16-Feb-2002 -- Continued from 17°N 102°E.
After spending the night at the Chiang Khan Hill Resort at the rapids in the Mekong (Kaeng Khut Khu) we enjoyed breakfast with the sun rising over a mountain south of the rapids (see picture). We had to be back in Udon Thani by mid-afternoon which left us some time to give this confluence a try.
The topography in this area is very different form what we had encountered elsewhere in northeastern Thailand. There are many mountains; this is reflected in the course of the Mekong. Not far east from here it is forced to change its direction by ninety degrees, turning east after coming from the north (Laos, China). At the rapids it is actually flowing north for a while.
We drove to Pak Chom and found a paved road heading towards the confluence. About 5km from the confluence we turned into a dirt road and at 4.25km our luck finally started to run out after seven straight successful confluence visits in the region. We came to a village at the foot of some mountains and while we were preparing to turn around at the point where the dirt road turned into a foot-bridge (see picture) we learned from the villagers that there is no road towards the confluence from here.
We went back to the pavement to call it a day. As we drove along the winding road we came around a turn and the guys in picture 3 walked across the road.
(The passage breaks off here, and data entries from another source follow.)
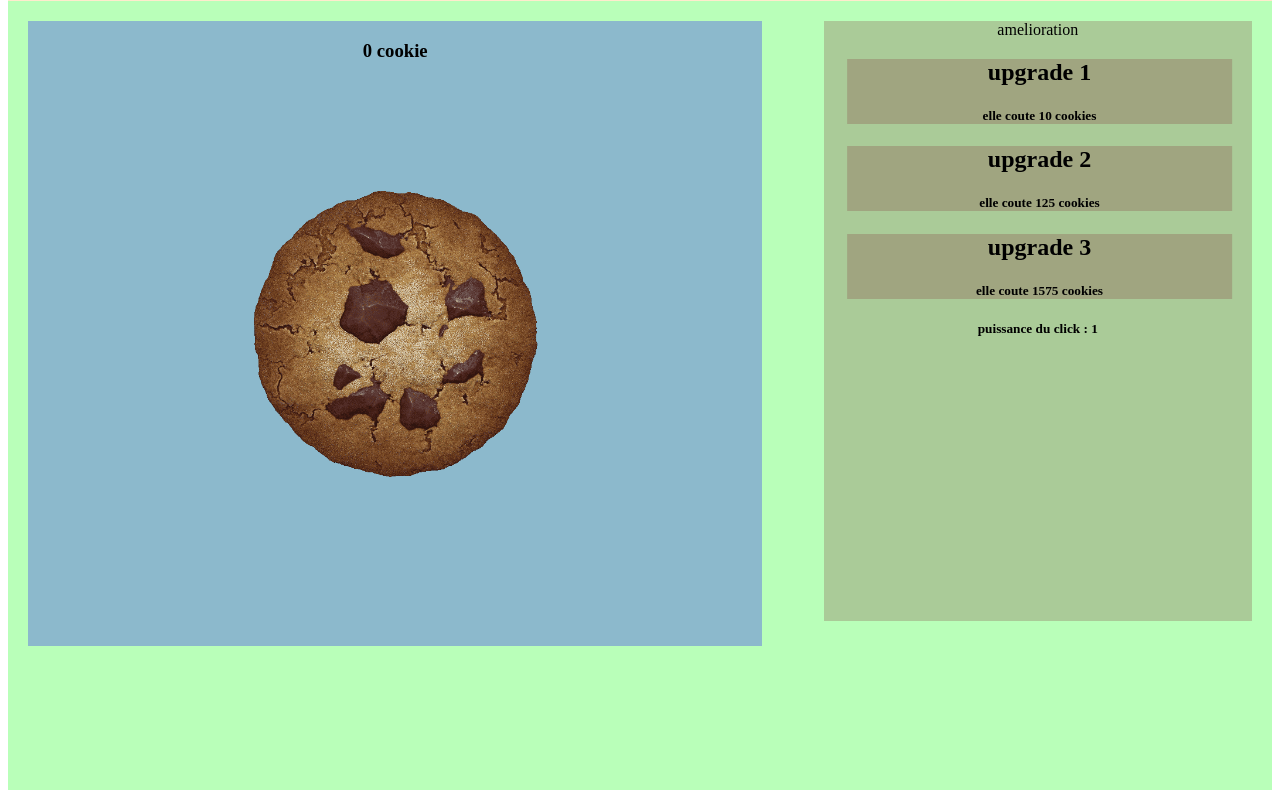
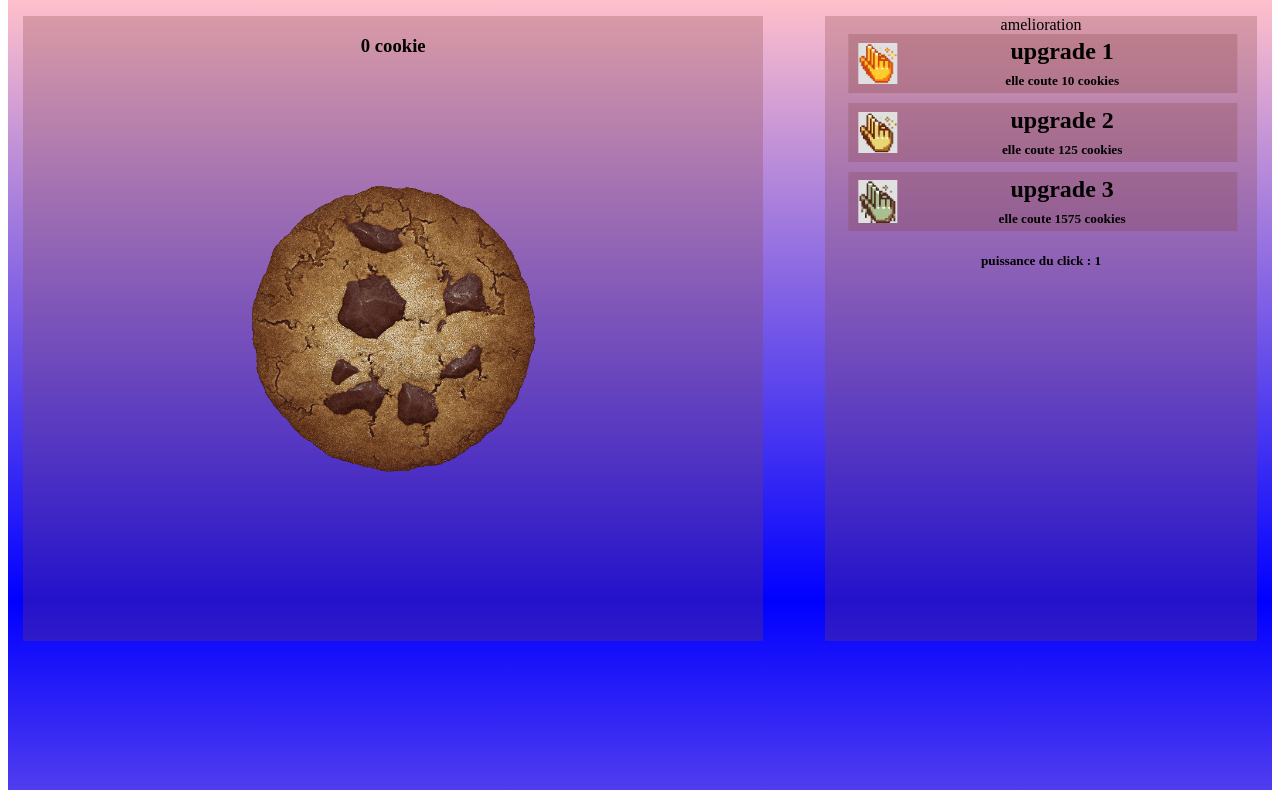
Before and after one commit to vvandamhumblot/projet_cookie_clicker, a plain HTML site: page index.html in a window 1280 px wide. Shown: the part 82-872 px from the top of the page. Drawn offline with Linux system fonts and the light colour scheme.

Commit message:
ajout des image pour les amelioration modif des couleurs du site possible que ça change encore  avec temps possible ajout d'une prochaine fonctinalité. et ajout prochiane de futur amelioration

```diff
--- a/index.html
+++ b/index.html
@@ -20,14 +20,17 @@
             <div id="amélioration">
                 amelioration
                 <div id="upgrade1">
+                    <img class="upgrade_img" src="image_cookie/image_click_upgrade1.png" alt="image de l'upgrade 1">
                     <h2>upgrade 1</h2>
                     <h5 id="prix-up1">elle coute 10 cookies</h5>
                 </div>
                 <div id="upgrade2">
+                    <img class="upgrade_img" src="image_cookie/image_click_upgrade2.png" alt="image de l'upgrade 1">
                     <h2>upgrade 2</h2>
                     <h5 id="prix-up2">elle coute 125 cookies</h5>
                 </div>
                 <div id="upgrade3" >
+                    <img class="upgrade_img" src="image_cookie/image_click_upgrade3.png" alt="image de l'upgrade 1">
                     <h2>upgrade 3</h2>
                     <h5 id="prix-up3">elle coute 1575 cookies</h5>
                 </div>
--- a/style.css
+++ b/style.css
@@ -1,6 +1,6 @@
 #titre {
     color: brown;
-    background-color: blanchedalmond;
+    background-color: pink;
     text-align: center;
     height: 75px;
 }
@@ -12,7 +12,7 @@
 
 #le_cookie {
     text-align: center;
-    background-color:rgba(25, 0, 255, 0.274);
+    background-color:rgba(131, 68, 68, 0.274);
     background-image: url("image_cookie/PerfectCookie.png");
     background-repeat: no-repeat;
     background-position: center;
@@ -25,7 +25,7 @@
     text-align: center;
     background-color:rgba(131, 68, 68, 0.274);
     width: 35%;
-    height:600px;
+    height:625px;
 }
 
 #upgrade1 {
@@ -46,14 +46,49 @@
     transform: translate(6%, 0%);
 }
 
+#upgrade1,
+#upgrade2,
+#upgrade3 {
+    display: grid;
+    grid-template-columns: 10% 1fr;
+    grid-template-areas:
+        "image title"
+        "image price";
+    align-items: center;
+}
+
+#upgrade1,
+#upgrade2,
+#upgrade3 {
+    margin-bottom: 10px;
+}
+
+#upgrade1 h2, #upgrade2 h2, #upgrade3 h2 {
+    grid-area: title;
+    margin: 4px 8px;
+}
+
+#upgrade1 h5, #upgrade2 h5, #upgrade3 h5 {
+    grid-area: price;
+    margin: 4px 8px;
+}
+
 #game {
     display: flex;
     flex-direction: row;
     align-items: flex-start;
     gap: 5%;
-    background-color:rgba(0, 255, 0, 0.274);
+    background: linear-gradient(pink, blue, pink);
     width: 100%;
     height: 1200px;
-    padding: 20px;
+    padding: 15px;
     box-sizing: border-box;
 }
+
+.upgrade_img {
+    grid-area: image;
+    width: 100%;
+    height: auto;
+    margin-left: 10px;
+    padding: 0;
+}
```
Also changed, not shown: image_cookie/image_click_upgrade1.png (added), image_cookie/image_click_upgrade2.png (added), image_cookie/image_click_upgrade3.png (added).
I immediately hit the brakes; these guys might be able to help us with locating the confluence. They looked like surveyors and appeared to carry serious GPS equipment. We stopped and explained the project to them, no problem with the explanation here! With their professional equipment they smiled at my trusty old Magellan (‘There are better units than that by now’). We showed them the approximate location of the confluence on the road map, which prompted one of the guys to go back to their car and get some topo maps. Unfortunately they did not have the right sheets, the confluence was in the south-east corner of one of their maps and there were no roads visible from that side. They told us that the topos are available from the military in Bangkok to anyone who asks and explains the reason for needing them. They were not sure, however, whether the fact that this area is close to the border with Laos would impose any restrictions. As we were ready to leave they told us about a dirt road a little down the road that might get us closer to the confluence.
We drove on and decided to give the dirt road a try, but soon had to turn since it got too rough. Not wanting to give up so easily we stopped at a nearby house where some people were sitting in the shade with a pickup truck nearby. We talked to them for a while and inquired about roads. During the conversation one of the guys offered to take us down some roads in his truck for a fee (300 baht ~U$7). We ended up exploring some dirt roads for about an hour and a half never getting closer than the 4.25km. By now time was running out for us and we had to head back to Udon Thani. Before we left our driver told us about another road that we might want to try. That road will have to wait for next time.
On the topo map the surveyors showed us it looked like the confluence might be on a hill. There is a lot of farming going on in the area and some fields go up the slopes of the hills. If the confluence is close to such a field it might be easy to reach, but if it is in the dense bush that covers the hills around here, it could require some real effort to get to (see pictures). I am curious to see which way it turns out.
This concludes our confluence hunt in the northeast of Thailand. We were now headed for the beaches. Of course we did not forget about confluences...
Continued at 13°N 100°E.